Fine early view of Bern, Switerlands, on the Aare River, engraved by Joseph Plep for Matthaus Merian the elder.
The map shows a detailed treatment of the city, its main bridge and fortified walls at the west end of the town.
Decorative cartouche shows the coat of arms of the city.
The title celebrates the founding of the City of Bern in 1191 and its joinder with the Swiss Confederacy in 1353.
Bern was founded by Zähringer ruling family, which rose to power in Upper Burgundy in the 12th century. According to 14th century historiography (Cronica de Berno, 1309), Bern was founded in 1191 by Berthold V, Duke of Zähringen.
In 1353, Bern joined the Swiss Confederacy, becoming one of the eight cantons which joined between 1353 and 1481. Bern invaded and conquered Aargau in 1415 and Vaud in 1536, as well as other smaller territories. By the 18th Century it was the largest city-state north of the Alps.

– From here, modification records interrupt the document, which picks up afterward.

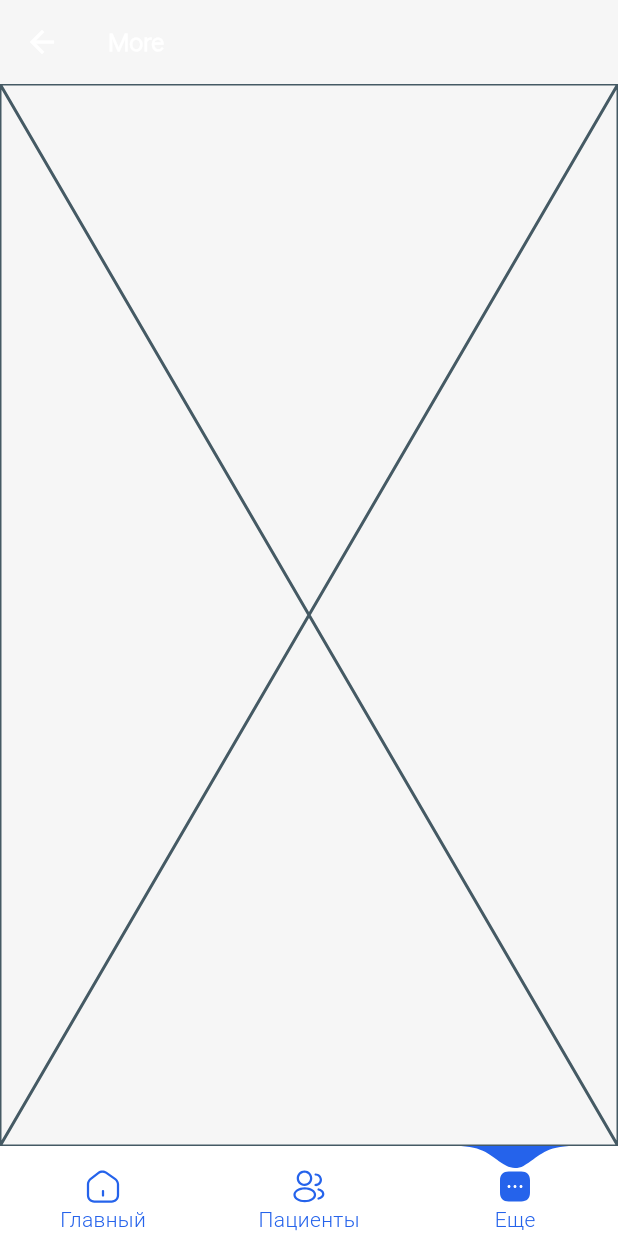
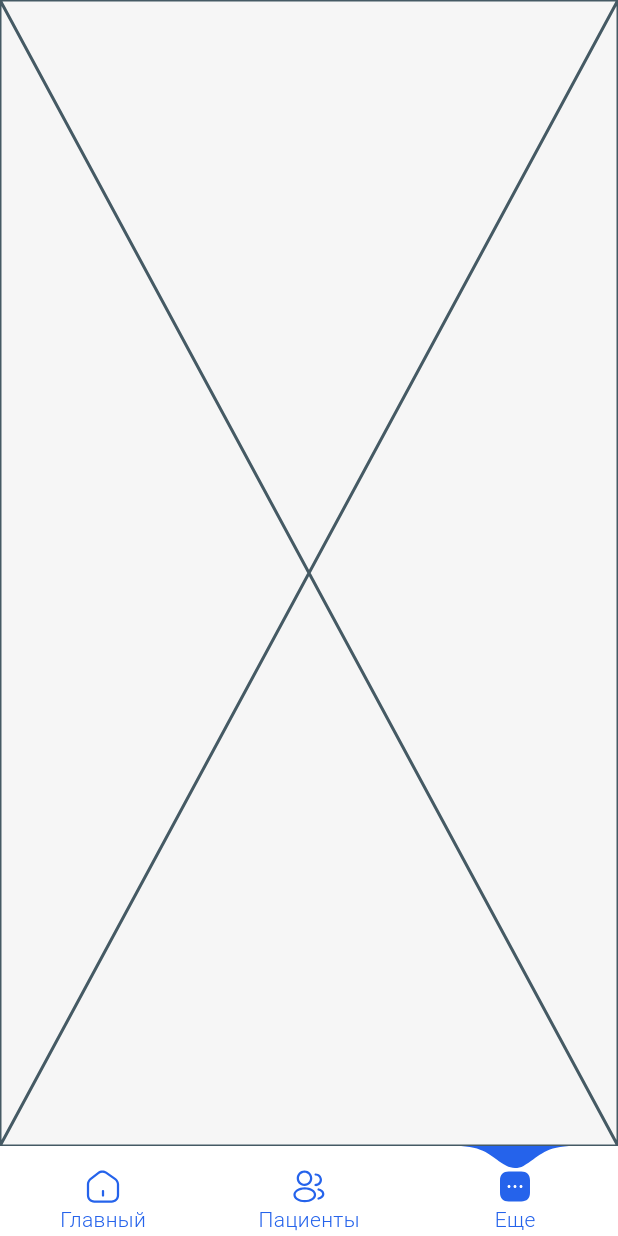
Before and after one commit to TheAbror/med_card, a Flutter app: the DocRootPage screen opened by its route, item 3 of the bottom bar chosen, on a phone screen of 412 x 824 dp. Run offline on Flutter 3.47's test engine with Material 3 defaults, Android fonts, the phone set to English and light mode, and no system bars; our stand-ins replace bot_toast, chopper, equatable, fl_chart, flutter_bloc, flutter_screenutil and 4 more; missing offline and left inert: flutter_dialogs; accounts and stored records are empty; generated files the repository leaves out were written again.

Commit message:
ca appbars

```diff
--- a/lib/lib/doc_root_page/doc_root_page.dart
+++ b/lib/lib/doc_root_page/doc_root_page.dart
@@ -3,12 +3,12 @@ import 'package:flutter_screenutil/flutter_screenutil.dart';
 import 'package:med_card/core/colors/app_colors.dart';
 import 'package:flutter/material.dart';
 import 'package:med_card/gen/assets.gen.dart';
-import 'package:percent_indicator/circular_percent_indicator.dart';
 import '../../core/nav_bar/custom_water_drop_nav_bar.dart';
 import '../root_patient_page/bloc/root_bloc.dart';
 import 'charts/weekly_chart.dart';
 import 'tabs/doc_appointment_tab/timetable_tab/timetable_tab.dart';
 import 'tabs/doc_more_tab/doc_more_tab.dart';
+import 'widgets/doctor_home_appbar.dart';
 
 class DocRootPage extends StatefulWidget {
   const DocRootPage({super.key});
@@ -35,22 +35,10 @@ class _DocRootPageState extends State<DocRootPage> {
         child: Column(
           children: [
             WeeklyChart(),
-            // CircularPercentIndicator(
-            //   radius: 120.0,
-            //   lineWidth: 13.0,
-            //   animation: true,
-            //   percent: 0.7,
-            //   center: Text(
-            //     '70.0%',
-            //     style: TextStyle(fontWeight: FontWeight.bold, fontSize: 20.0),
-            //   ),
-            //   footer: Text(
-            //     "Sales this week",
-            //     style: TextStyle(fontWeight: FontWeight.bold, fontSize: 17.0),
-            //   ),
-            //   circularStrokeCap: CircularStrokeCap.round,
-            //   progressColor: Colors.purple,
-            // ),
+            Text(
+              'data',
+              style: TextStyle(fontSize: 0.sp),
+            )
           ],
         ),
       ),
@@ -67,14 +55,11 @@ class _DocRootPageState extends State<DocRootPage> {
         var route = Assets.icons.figmaIcons;
 
         return Scaffold(
-          appBar: selectedIndex == 1 || selectedIndex == 2
-              ? AppBar(
-                  title: Text('More'),
-                  elevation: 1,
-                )
-              : home_app_bar(
-                  context,
-                  () {},
+          appBar: selectedIndex == 0
+              ? home_app_bar(context, () {})
+              : PreferredSize(
+                  preferredSize: Size.fromHeight(MediaQuery.of(context).padding.top),
+                  child: SizedBox(height: 0),
                 ),
           backgroundColor: AppColors.background,
           body: PageView(
@@ -122,81 +107,3 @@ class _DocRootPageState extends State<DocRootPage> {
     );
   }
 }
-
-PreferredSize home_app_bar(BuildContext context, VoidCallback onTap) {
-  return PreferredSize(
-    preferredSize: Size.fromHeight(50.h),
-    child: Container(
-      margin: EdgeInsets.only(left: 8.w, right: 8.w, top: 45.h),
-      padding: EdgeInsets.only(bottom: 6.h, top: 6.h, left: 12.w, right: 20.w),
-      decoration: BoxDecoration(
-        color: Theme.of(context).colorScheme.surfaceVariant,
-        borderRadius: BorderRadius.all(Radius.circular(12.r)),
-      ),
-      child: Row(
-        children: [
-          GestureDetector(
-            onTap: onTap,
-            child: AvatarBox(shortName: 'AS'),
-          ),
-          SizedBox(width: 10.w),
-          Expanded(
-            child: Column(
-              crossAxisAlignment: CrossAxisAlignment.start,
-              mainAxisAlignment: MainAxisAlignment.center,
-              children: [
-                Text(
-                  'Abror Shamuradov',
-                  style: TextStyle(
-                    fontSize: 17.sp,
-                    fontWeight: FontWeight.w700,
-                    overflow: TextOverflow.ellipsis,
-                  ),
-                ),
-                SizedBox(height: 2.h),
-                Text(
-                  'fds',
-                  style: TextStyle(
-                    fontSize: 12.sp,
-                    fontWeight: FontWeight.w200,
-                    color: const Color(0XFF8C8C8C),
-                  ),
-                ),
-              ],
-            ),
-          ),
-        ],
-      ),
-    ),
-  );
-}
-
-class AvatarBox extends StatelessWidget {
-  final String shortName;
-
-  const AvatarBox({
-    super.key,
-    required this.shortName,
-  });
-
-  @override
-  Widget build(BuildContext context) {
-    return Container(
-      width: 40.h,
-      height: 40.h,
-      alignment: Alignment.center,
-      decoration: BoxDecoration(
-        color: AppColors.inputField,
-        borderRadius: BorderRadius.all(Radius.circular(4 * 3.r)),
-      ),
-      child: Text(
-        shortName,
-        style: TextStyle(
-          fontSize: 14.sp,
-          color: AppColors.textMain,
-        ),
-        textAlign: TextAlign.center,
-      ),
-    );
-  }
-}
--- /dev/null
+++ b/lib/lib/doc_root_page/widgets/doctor_home_appbar.dart
@@ -0,0 +1,81 @@
+import 'package:flutter/material.dart';
+import 'package:flutter_screenutil/flutter_screenutil.dart';
+import 'package:med_card/core/colors/app_colors.dart';
+
+PreferredSize home_app_bar(BuildContext context, VoidCallback onTap) {
+  return PreferredSize(
+    preferredSize: Size.fromHeight(50.h),
+    child: Container(
+      margin: EdgeInsets.only(left: 8.w, right: 8.w, top: 45.h),
+      padding: EdgeInsets.only(bottom: 6.h, top: 6.h, left: 12.w, right: 20.w),
+      decoration: BoxDecoration(
+        color: Theme.of(context).colorScheme.surfaceVariant,
+        borderRadius: BorderRadius.all(Radius.circular(12.r)),
+      ),
+      child: Row(
+        children: [
+          GestureDetector(
+            onTap: onTap,
+            child: AvatarBox(shortName: 'AS'),
+          ),
+          SizedBox(width: 10.w),
+          Expanded(
+            child: Column(
+              crossAxisAlignment: CrossAxisAlignment.start,
+              mainAxisAlignment: MainAxisAlignment.center,
+              children: [
+                Text(
+                  'Abror Shamuradov',
+                  style: TextStyle(
+                    fontSize: 17.sp,
+                    fontWeight: FontWeight.w700,
+                    overflow: TextOverflow.ellipsis,
+                  ),
+                ),
+                SizedBox(height: 2.h),
+                Text(
+                  'fds',
+                  style: TextStyle(
+                    fontSize: 12.sp,
+                    fontWeight: FontWeight.w200,
+                    color: const Color(0XFF8C8C8C),
+                  ),
+                ),
+              ],
+            ),
+          ),
+        ],
+      ),
+    ),
+  );
+}
+
+class AvatarBox extends StatelessWidget {
+  final String shortName;
+
+  const AvatarBox({
+    super.key,
+    required this.shortName,
+  });
+
+  @override
+  Widget build(BuildContext context) {
+    return Container(
+      width: 40.h,
+      height: 40.h,
+      alignment: Alignment.center,
+      decoration: BoxDecoration(
+        color: AppColors.inputField,
+        borderRadius: BorderRadius.all(Radius.circular(4 * 3.r)),
+      ),
+      child: Text(
+        shortName,
+        style: TextStyle(
+          fontSize: 14.sp,
+          color: AppColors.textMain,
+        ),
+        textAlign: TextAlign.center,
+      ),
+    );
+  }
+}
--- a/pubspec.yaml
+++ b/pubspec.yaml
@@ -63,7 +63,7 @@ dependencies:
 
   flutter_dialogs: ^3.0.0
 
-  percent_indicator: ^4.2.3
+  # percent_indicator: ^4.2.3
 
   fl_chart: ^0.64.0
 
```
Also changed, not shown: pubspec.lock.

Mathaus Merian (1593-1650) was the father of engraver Matthäus the Younger, and of the painter, engraver, and naturalist Maria Sibylla Merian. He was born in Basel, Switzerland and trained in engraving in Zurich. After a time in Nancy, Paris and Strasbourg, he settled in Frankfurt. While there, he worked for Johann Theodor de Bry, the publisher and son of the travel writer. In 1617, he married Maria Magdalena de Bry, Johann Theodor’s daughter. In 1623, Merian took over the de Bry publishing house upon the death of his father-in-law. Merian’s best known works are detailed town views which, due to their accuracy and artistry, form a valuable record of European urban life in the first half of the sixteenth century